TOLEDO -- We could know in the next few months if a Toledo priest convicted of murder will receive a new trial.
Fr. Gerald Robinson's lawyers are working on an appeal, saying the original jury did not hear the full story, which indicates another killer, reports News 11's Lisa Rantala.
For 15 minutes straight, Robinson's attorney explained why his client is innocent and gave the name of another priest he said really killed Sr. Margaret Ann Pahl. Pahl was killed the day before Easter in 1980.
The story came out two years ago. It was argued that Robinson killed Pahl with a letter opener. It's a story Robinson's attorney, John Donahue, says stemmed from a prejudicial trial and is simply not true.
"The overriding reason why this conviction must be overturned is because Fr. Robinson is innocent," Donahue says, arguing that it was actually a priest named Fr. Swiatecki who killed Pahl.
Donahue claims Swiatecki, now deceased, strangled the sister after she became upset that the Good Friday service was cut short. He said Swiatecki stabbed the nun with a pair of sewing scissors that were never found.

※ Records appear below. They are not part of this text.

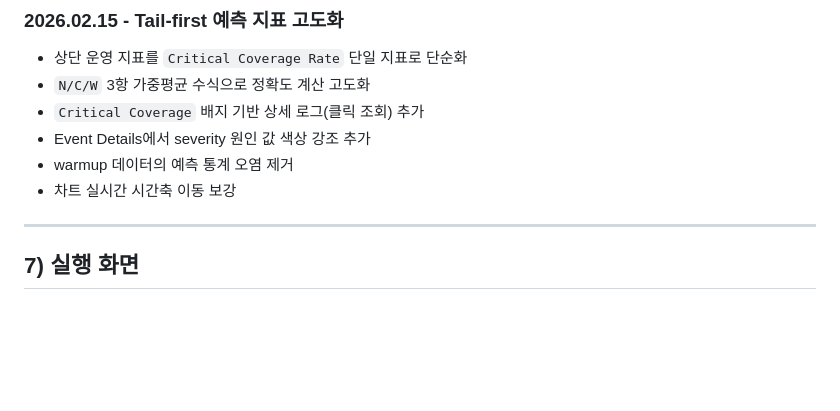
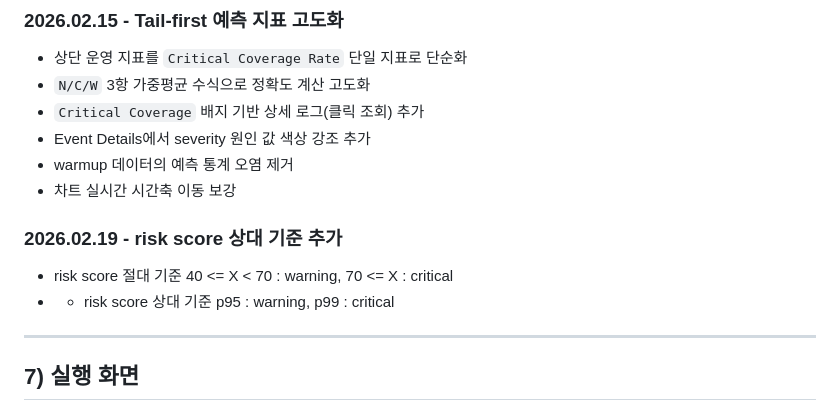
Before and after one commit to gkwhdcks9/APM_Module_V2, a Markdown page: README.md, the part around the change. Rendered like a GitHub page; blank space fills up the shorter version.

Commit message:
Add risk score relative criteria section
Added relative risk score criteria to the README.

```diff
--- a/README.md
+++ b/README.md
@@ -105,6 +105,11 @@ npm start
 - warmup 데이터의 예측 통계 오염 제거
 - 차트 실시간 시간축 이동 보강
 
+### 2026.02.19 - risk score 상대 기준 추가
+- risk score 절대 기준 40 <= X < 70 : warning, 70 <= X : critical
+- + risk score 상대 기준 p95 : warning, p99 : critical
+
+
 ---
 
 ## 7) 실행 화면
```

He said it was Swiatecki's footsteps that were heard after the murder and not those of Robinson.
"Everything that I just told the Court of Appeals was not told to the jury," Donahue says.
Not everyone agrees.
"The jury heard the evidence as to the facts and decided what they felt what the facts were and what the evidence proved," argues Dean Mandross, prosecuting attorney.
Prosecutors call the arguments made for the appeal "wishful hoping." They say Swiatecki was ruled out as a suspect because his DNA did not match the fluids found on the sister's clothing.
Both sides feel confident the three-judge panel will rule in their favor.
As for the 77-year-old Robinson, we're told he's leaving it to God.
"He said, 'Young man, don't ever question God's will. I'm here for a reason. It's just that we don't know it.' Those are not the words of a murderer," Donahue argues.
The appellate judges must now go over Monday's arguments and trial testimony, examine evidence and then determine what laws apply in this case. Both sides expect a ruling in the next two to three months.